Description of the task: Within the entries that follow, show each line where the word "width" occurs.

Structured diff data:
********************

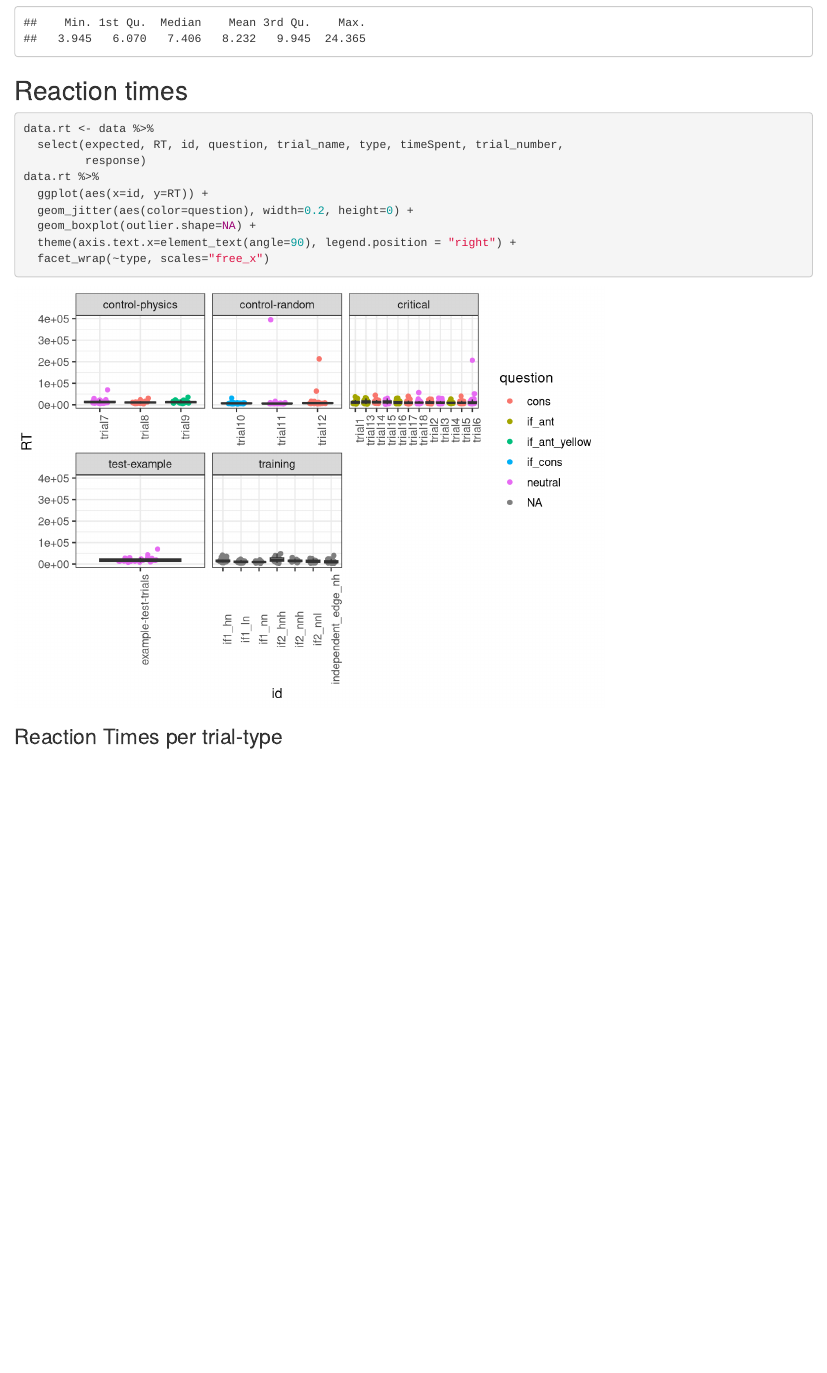
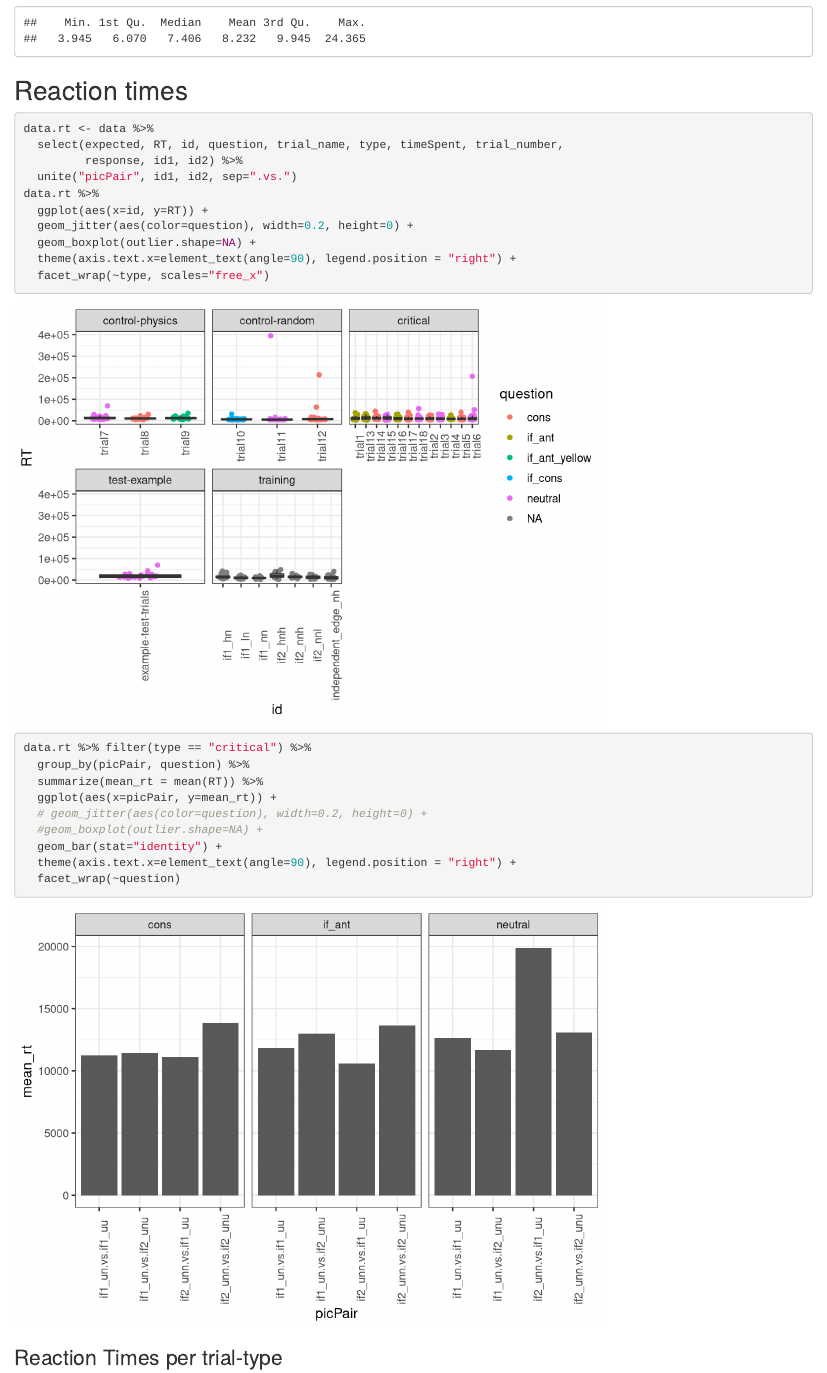
Before and after one commit to brittaGrusdt/communicationBlocks, an R Markdown document (R/analysis-pilot.Rmd): the page in a window 1100 px wide, from 740 px down. Rendered offline with R 4.5, knitr and Pandoc, with nearby package versions; code that draws random numbers runs with fixed seeds of ours.

Commit message:
added rt plot to pilot analysis

````diff
--- a/R/analysis-pilot.Rmd
+++ b/R/analysis-pilot.Rmd
@@ -42,13 +42,24 @@ data.meta$timeSpent %>% summary()
 ```{r, timespent, message=FALSE}
 data.rt <- data %>%
   select(expected, RT, id, question, trial_name, type, timeSpent, trial_number,
-         response)
+         response, id1, id2) %>%
+  unite("picPair", id1, id2, sep=".vs.")
 data.rt %>%
   ggplot(aes(x=id, y=RT)) +
   geom_jitter(aes(color=question), width=0.2, height=0) +
   geom_boxplot(outlier.shape=NA) +
   theme(axis.text.x=element_text(angle=90), legend.position = "right") +
   facet_wrap(~type, scales="free_x")
+
+data.rt %>% filter(type == "critical") %>%
+  group_by(picPair, question) %>%
+  summarize(mean_rt = mean(RT)) %>%
+  ggplot(aes(x=picPair, y=mean_rt)) +
+  # geom_jitter(aes(color=question), width=0.2, height=0) +
+  #geom_boxplot(outlier.shape=NA) +
+  geom_bar(stat="identity") +
+  theme(axis.text.x=element_text(angle=90), legend.position = "right") +
+  facet_wrap(~question)
 ```
 
 ### Reaction Times per trial-type
````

********************

Output of the task:
   geom_jitter(aes(color=question), width=0.2, height=0) +
+  # geom_jitter(aes(color=question), width=0.2, height=0) +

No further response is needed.